From: Ottawa, ON
Region: Canada
Topic: Non-Natives, Planting, Shrubs
Title: Lilac bush roots dangerous to house foundations
Answered by: Barbara Medford

QUESTION:

Are lilac bushes dangerous to the foundation of a house? There is a lovely white-blooming lilac that grows against the house outside my bedroom window. My ex-husband said that the roots would destroy the foundation and tried to kill the bush. It has come back, and I love the scent of the flowers coming through my window at night in the spring. Is it dangerous? I know willow tree roots are very invasive, and if the lilac is like that, I'll get rid of it. But I'm hoping it isn't.

ANSWER:

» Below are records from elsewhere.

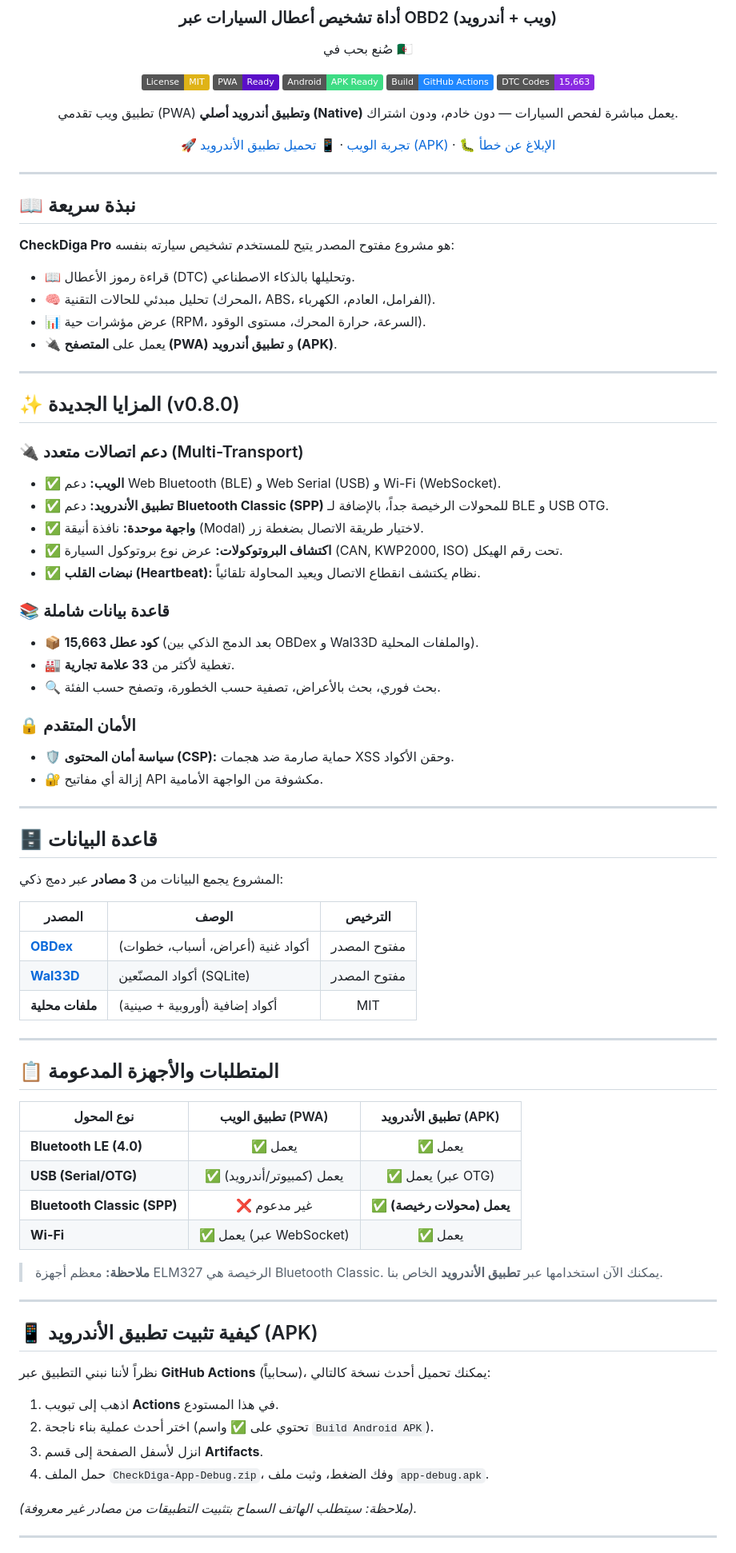
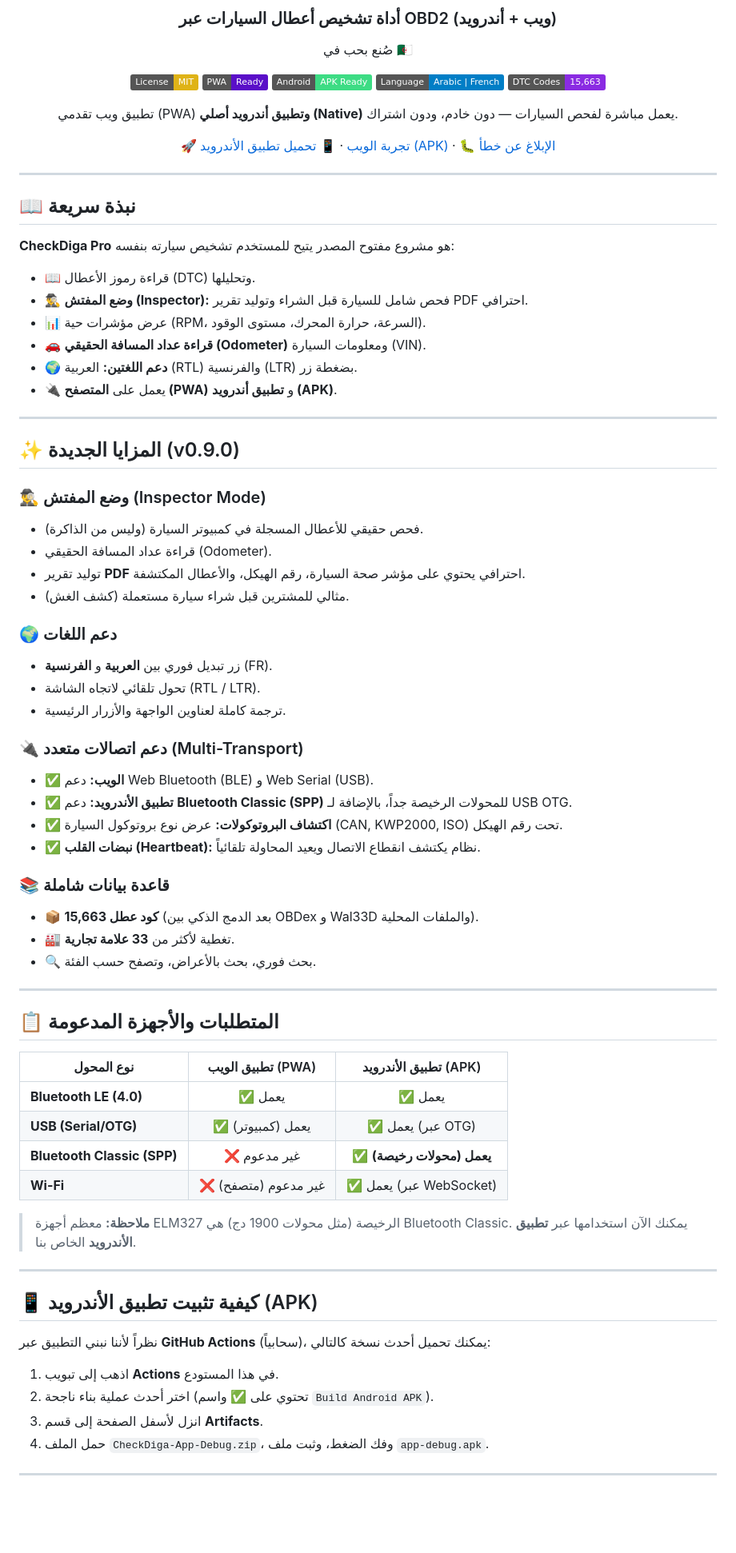
Before and after one commit to ishakdiga55-ops/Diga-scaner, a Markdown page: README.md, the part around one of its changes. Shown at 80% size. Drawn GitHub-style; badges without logos; blank space fills up the shorter version.

```diff
--- a/README.md
+++ b/README.md
@@ -11,7 +11,7 @@
 [![License: MIT](https://img.shields.io/badge/License-MIT-yellow.svg)](https://opensource.org/licenses/MIT)
 [![PWA](https://img.shields.io/badge/PWA-Ready-5A0FC8?logo=pwa)](https://web.dev/progressive-web-apps/)
 [![Android APK](https://img.shields.io/badge/Android-APK%20Ready-3DDC84?logo=android&logoColor=white)](#)
-[![CI/CD](https://img.shields.io/badge/Build-GitHub%20Actions-2088FF?logo=github-actions&logoColor=white)](#)
+[![French Support](https://img.shields.io/badge/Language-Arabic%20%7C%20French-blue)](#)
 [![DTC Codes](https://img.shields.io/badge/DTC%20Codes-15%2C663-blueviolet)](https://ishakdiga55-ops.github.io/Diga-scaner/)
 
 تطبيق ويب تقدمي (PWA) **وتطبيق أندرويد أصلي (Native)** يعمل مباشرة لفحص السيارات — دون خادم، ودون اشتراك.
@@ -27,42 +27,38 @@
 ## 📖 نبذة سريعة
 
 **CheckDiga Pro** هو مشروع مفتوح المصدر يتيح للمستخدم تشخيص سيارته بنفسه:
-- 📖 قراءة رموز الأعطال (DTC) وتحليلها بالذكاء الاصطناعي.
-- 🧠 تحليل مبدئي للحالات التقنية (المحرك، ABS، الفرامل، العادم، الكهرباء).
+- 📖 قراءة رموز الأعطال (DTC) وتحليلها.
+- 🕵️‍♂️ **وضع المفتش (Inspector):** فحص شامل للسيارة قبل الشراء وتوليد تقرير PDF احترافي.
 - 📊 عرض مؤشرات حية (RPM، السرعة، حرارة المحرك، مستوى الوقود).
+- 🚗 **قراءة عداد المسافة الحقيقي (Odometer)** ومعلومات السيارة (VIN).
+- 🌍 **دعم اللغتين:** العربية (RTL) والفرنسية (LTR) بضغطة زر.
 - 🔌 يعمل على **المتصفح (PWA)** و **تطبيق أندرويد (APK)**.
 
 ---
 
-## ✨ المزايا الجديدة (v0.8.0)
+## ✨ المزايا الجديدة (v0.9.0)
+
+### 🕵️‍♂️ وضع المفتش (Inspector Mode)
+- فحص حقيقي للأعطال المسجلة في كمبيوتر السيارة (وليس من الذاكرة).
+- قراءة عداد المسافة الحقيقي (Odometer).
+- توليد تقرير **PDF** احترافي يحتوي على مؤشر صحة السيارة، رقم الهيكل، والأعطال المكتشفة.
+- مثالي للمشترين قبل شراء سيارة مستعملة (كشف الغش).
+
+### 🌍 دعم اللغات
+- زر تبديل فوري بين **العربية** و **الفرنسية** (FR).
+- تحول تلقائي لاتجاه الشاشة (RTL / LTR).
+- ترجمة كاملة لعناوين الواجهة والأزرار الرئيسية.
 
 ### 🔌 دعم اتصالات متعدد (Multi-Transport)
-- ✅ **الويب:** دعم Web Bluetooth (BLE) و Web Serial (USB) و Wi-Fi (WebSocket).
-- ✅ **تطبيق الأندرويد:** دعم **Bluetooth Classic (SPP)** للمحولات الرخيصة جداً، بالإضافة لـ BLE و USB OTG.
-- ✅ **واجهة موحدة:** نافذة أنيقة (Modal) لاختيار طريقة الاتصال بضغطة زر.
+- ✅ **الويب:** دعم Web Bluetooth (BLE) و Web Serial (USB).
+- ✅ **تطبيق الأندرويد:** دعم **Bluetooth Classic (SPP)** للمحولات الرخيصة جداً، بالإضافة لـ USB OTG.
 - ✅ **اكتشاف البروتوكولات:** عرض نوع بروتوكول السيارة (CAN, KWP2000, ISO) تحت رقم الهيكل.
 - ✅ **نبضات القلب (Heartbeat):** نظام يكتشف انقطاع الاتصال ويعيد المحاولة تلقائياً.
 
 ### 📚 قاعدة بيانات شاملة
 - 📦 **15,663 كود عطل** (بعد الدمج الذكي بين OBDex و Wal33D والملفات المحلية).
 - 🏭 تغطية لأكثر من **33 علامة تجارية**.
-- 🔍 بحث فوري، بحث بالأعراض، تصفية حسب الخطورة، وتصفح حسب الفئة.
-
-### 🔒 الأمان المتقدم
-- 🛡️ **سياسة أمان المحتوى (CSP):** حماية صارمة ضد هجمات XSS وحقن الأكواد.
-- 🔐 إزالة أي مفاتيح API مكشوفة من الواجهة الأمامية.
-
----
-
-## 🗄️ قاعدة البيانات
-
-المشروع يجمع البيانات من **3 مصادر** عبر دمج ذكي:
-
-| المصدر | الوصف | الترخيص |
-|--------|-------|:-------:|
-| [**OBDex**](https://github.com/foerbsnavi/OBDex) | أكواد غنية (أعراض، أسباب، خطوات) | مفتوح المصدر |
-| [**Wal33D**](https://github.com/Wal33D/dtc-database) | أكواد المصنّعين (SQLite) | مفتوح المصدر |
-| **ملفات محلية** | أكواد إضافية (أوروبية + صينية) | MIT |
+- 🔍 بحث فوري، بحث بالأعراض، وتصفح حسب الفئة.
 
 ---
 
@@ -71,11 +67,11 @@
 | نوع المحول | تطبيق الويب (PWA) | تطبيق الأندرويد (APK) |
 |------|:------:|:------:|
 | **Bluetooth LE (4.0)** | ✅ يعمل | ✅ يعمل |
-| **USB (Serial/OTG)** | ✅ يعمل (كمبيوتر/أندرويد) | ✅ يعمل (عبر OTG) |
+| **USB (Serial/OTG)** | ✅ يعمل (كمبيوتر) | ✅ يعمل (عبر OTG) |
 | **Bluetooth Classic (SPP)** | ❌ غير مدعوم | ✅ **يعمل (محولات رخيصة)** |
-| **Wi-Fi** | ✅ يعمل (عبر WebSocket) | ✅ يعمل |
+| **Wi-Fi** | ❌ غير مدعوم (متصفح) | ✅ يعمل (عبر WebSocket) |
 
-> **ملاحظة:** معظم أجهزة ELM327 الرخيصة هي Bluetooth Classic. يمكنك الآن استخدامها عبر **تطبيق الأندرويد** الخاص بنا.
+> **ملاحظة:** معظم أجهزة ELM327 الرخيصة (مثل محولات 1900 دج) هي Bluetooth Classic. يمكنك الآن استخدامها عبر **تطبيق الأندرويد** الخاص بنا.
 
 ---
 
@@ -87,7 +83,5 @@
 3. انزل لأسفل الصفحة إلى قسم **Artifacts**.
 4. حمل الملف `CheckDiga-App-Debug.zip`، وفك الضغط، وثبت ملف `app-debug.apk`.
 
-*(ملاحظة: سيتطلب الهاتف السماح بتثبيت التطبيقات من مصادر غير معروفة).*
-
 ---
 
```
Also changed, not shown: other parts of README.md (+24 -15 lines).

The common lilac, Syringa vulgaris, is a native of Europe and Asia; therefore, we have no information on it in our Native Plant Database. We can understand your wishing to keep your lilac, even though at the Lady Bird Johnson Wildflower Center we encourage the use of plants native to North America and to the area in which the plant is being grown.

We looked and looked and looked without finding anything about damage to a foundation from lilac roots. Since they won't grow in hot country like Texas, we have no personal experience with them. We did find information that growing them over a septic field was not a good idea. Finally, in an article by Ron Smith, Horticulturist for North Dakota State University Extension Service, Questions on Lilacs, we found this question and answer:

Q: I have lilac bushes that apparently are planted too close to the foundation of my house. I’ve been told to move the bushes so they don’t cause a problem when they get bigger (with the drain tile and the foundation). How do I remove the bushes? Can I replant them in another location? When is the right time to do that?

A: I doubt the lilacs will be a problem to your drain tiles or foundation. If you still want to move them, now is not a good time. Early next spring or late this fall, after the foliage drops, would be better.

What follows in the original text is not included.